posted by: Nick Lowles | on: Thursday, 19 May 2016, 17:03


Today we’re launching #TurnUp, in partnership with youth empowerment movement Bite The Ballot, a mass voter registration campaign aiming to sign up half-a-million young people for the EU Referendum on 23 June.

This is a once-in-a-generation vote, one of the most important our country has ever faced.

Together we’ll be promoting voter sign-ups across a week of action between 31st May – 7th June, targeting young workers and students, families and youth groups, faith communities and ‘generation rent’ on different days of action.

We already have support from Twitter and Facebook – hosting a live-streamed debate – and voter sign-ups promoted on dating app Tinder and other digital platforms.
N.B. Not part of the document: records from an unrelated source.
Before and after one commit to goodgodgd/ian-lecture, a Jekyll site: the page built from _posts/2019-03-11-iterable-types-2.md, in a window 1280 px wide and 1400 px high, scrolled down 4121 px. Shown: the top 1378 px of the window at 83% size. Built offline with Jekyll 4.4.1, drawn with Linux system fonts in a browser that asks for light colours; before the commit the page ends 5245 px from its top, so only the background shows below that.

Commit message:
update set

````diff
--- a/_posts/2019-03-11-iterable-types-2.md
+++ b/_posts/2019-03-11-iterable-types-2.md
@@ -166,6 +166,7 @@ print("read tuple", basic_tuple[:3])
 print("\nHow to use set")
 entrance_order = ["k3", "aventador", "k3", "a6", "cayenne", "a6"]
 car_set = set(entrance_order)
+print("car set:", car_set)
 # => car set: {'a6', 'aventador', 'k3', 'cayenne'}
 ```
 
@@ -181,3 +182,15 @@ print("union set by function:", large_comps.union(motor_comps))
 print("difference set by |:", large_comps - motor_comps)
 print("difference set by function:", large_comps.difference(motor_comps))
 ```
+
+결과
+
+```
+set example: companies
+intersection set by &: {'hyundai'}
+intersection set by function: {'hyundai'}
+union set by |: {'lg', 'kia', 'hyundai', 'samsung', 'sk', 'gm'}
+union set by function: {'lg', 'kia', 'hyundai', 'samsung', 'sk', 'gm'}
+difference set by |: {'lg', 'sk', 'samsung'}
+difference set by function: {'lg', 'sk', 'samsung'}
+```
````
The campaign will also run ‘democracy cafés’ in Starbucks across the country and other partners are joining all the time.

It’s one of the biggest campaigns, in probably one of the tightest timescales, we’ve ever attempted – but the need is there.

Not registered

A new YouGov survey of 18-30 year olds, commissioned exclusively by HOPE not hate, finds that only 51% of young people say that they are certain to vote. Worse still, many are not engaged with the current EU debate, don't know what to believe and view it as two groups of old white men shouting at each other.

Under-25s are also twice as likely not to be on the electoral register as the population at large, according to the Electoral Commission, with almost 30% not registered. Under-25s are half as likely to vote as those aged over 65.

Mistrust

According to our poll, only 10% of young people have any trust in politicians, just 13% in the media, and 16% in business leaders (teachers & academics, then other young people too (50%) and trade union leaders are among the most trusted).

Clearly, both Leave and Remain campaigns need to change the way they engage with the young .

But our job now is to get people to register, #TurnUp and vote – please help us do that by sharing our campaign links and media to friends & colleagues.

And remember: #TurnUp!

bit.ly/TurnUpEU

 Posted: 19 May 2016 | There are 0 comments | make a comment/view comments